A short, rather charming film, aimed at children with the music of Biber. It is hoped that this will become a larger project for the Brighton Early Music Festival. Click here.
Fieri Consort - Marenzio
Fieri Consort presents a lecture-recital exploring the life and work of 16th-Century Italian composer Luca Marenzio. Learn about Marenzio's life and work, and hear live performances of works by him and his contemporaries. Click here. Translations are here.
Halcyon Harp and Lute Duo
Aileen Henry (Baroque Harp) and Toby Carr (Theorbo) play 17th century Italian music by Castaldi, Piccinini and Mayone. Click here. The programme is here.
Part 2 of their concert is here. The programme is here.
Alison Kinder explores the travels and solo viol lyra-style music of Tobias Hume, soldier and mercenary, including discussion of his spat with John Dowland. Click here.

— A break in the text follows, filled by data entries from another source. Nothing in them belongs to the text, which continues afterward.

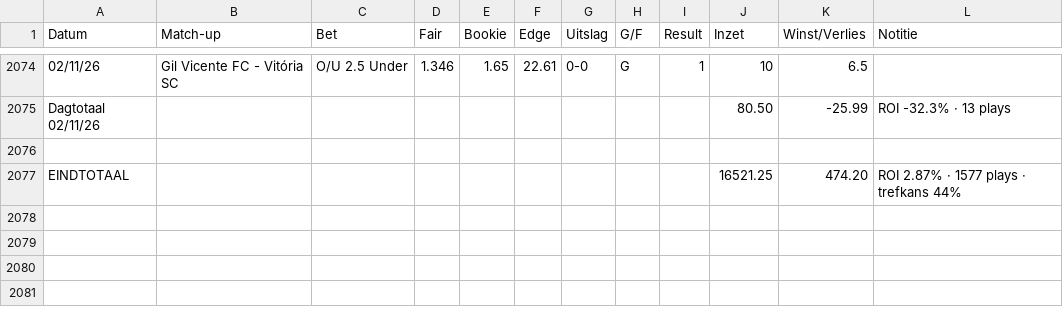
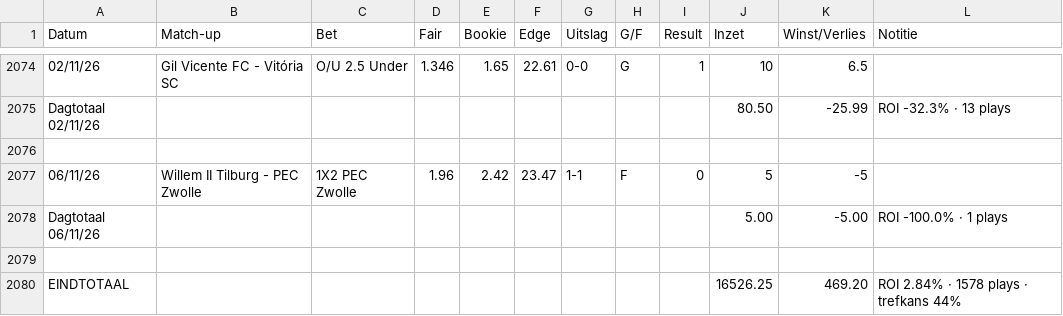
Before and after one commit to Player87887/Johnsballiebets, a CSV file: beheer/historie.csv, drawn as a sheet; only a part is shown, gaps mark what is left out.

Commit message:
Historie: history030.csv samengevoegd met beheer/historie.csv

```diff
--- a/beheer/historie.csv
+++ b/beheer/historie.csv
@@ -2076,2 +2076,5 @@ Dagtotaal 02/11/26,,,,,,,,,80.50,-25.99,ROI -32.3% · 13 plays
 
-EINDTOTAAL,,,,,,,,,16521.25,474.20,ROI 2.87% · 1577 plays · trefkans 44%
+06/11/26,Willem II Tilburg - PEC Zwolle,1X2 PEC Zwolle,1.96,2.42,23.47,1-1,F,0,5,-5,
+Dagtotaal 06/11/26,,,,,,,,,5.00,-5.00,ROI -100.0% · 1 plays
+
+EINDTOTAAL,,,,,,,,,16526.25,469.20,ROI 2.84% · 1578 plays · trefkans 44%
```
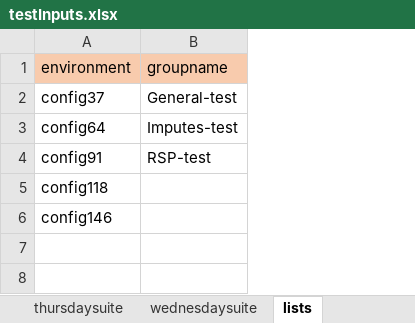
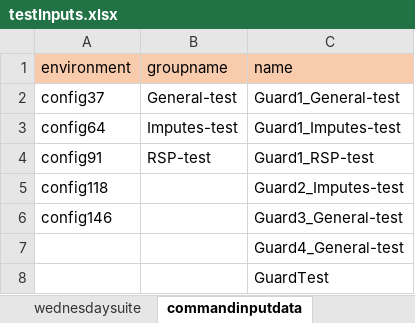
Before and after one commit to ananiac/AuQA, an Excel workbook: Inputs/testInputs.xlsx, sheet commandinputdata, drawn as a sheet; values as stored, in another font and other column widths than the file's, no borders; the diff names each change by its address in the sheet, - before the commit and + after, or states it on an @@ line.

```diff
--- a/Inputs/testInputs.xlsx (sheet commandinputdata)
+++ b/Inputs/testInputs.xlsx (sheet commandinputdata)
-sheet tab: lists
+sheet tab: commandinputdata
+column C (name), rows 2-6: Guard1_General-test | Guard1_Imputes-test | Guard1_RSP-test | Guard2_Imputes-test | Guard3_General-test
+row 7:  |  | Guard4_General-test
+row 8:  |  | GuardTest
```
Also changed, not shown: sheet wednesdaysuite, sheet tuesdaysuite, sheet thursdaysuite.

Lynda Sayce demonstrates the development of the lute from the oud to the earliest theorbo using her extensive collection of instruments. She includes four-part music for different sizes of lute as well as a number of solo pieces. Click here.
Handel and the Oratorio
Edmund Saddington discusses the development of the oratorio with live aria recordings as examples of Handel's output in the form. Click here.
Marian Consort - Sebastianist music in Portugal
Rory McCleery shares the background to some of the fabulous music of the Portuguese Renaissance in this podcast. To listen, click here.
Consort Music Minus One
Viol player and teacher David Hatcher's recorded tracks allow you to play consort music at home on your own. Click here for details.
Sample tracks can be accessed through David's website which is here.
O Solitude - Helen Charlston
Mezzo-soprano Helen Charlston explores distance and isolation through the music of Purcell, Strozzi, Bach, Monteverdi and Handel. Click here
The programme for Helen's recital is here.
Vivaldi - Lucy Cox
Soprano Lucy Cox explains the background to Vivaldi's motet for solo soprano "Nulla in mundo pax sincera" followed by a performance she gave with Ensemble Fasarinen. Click here.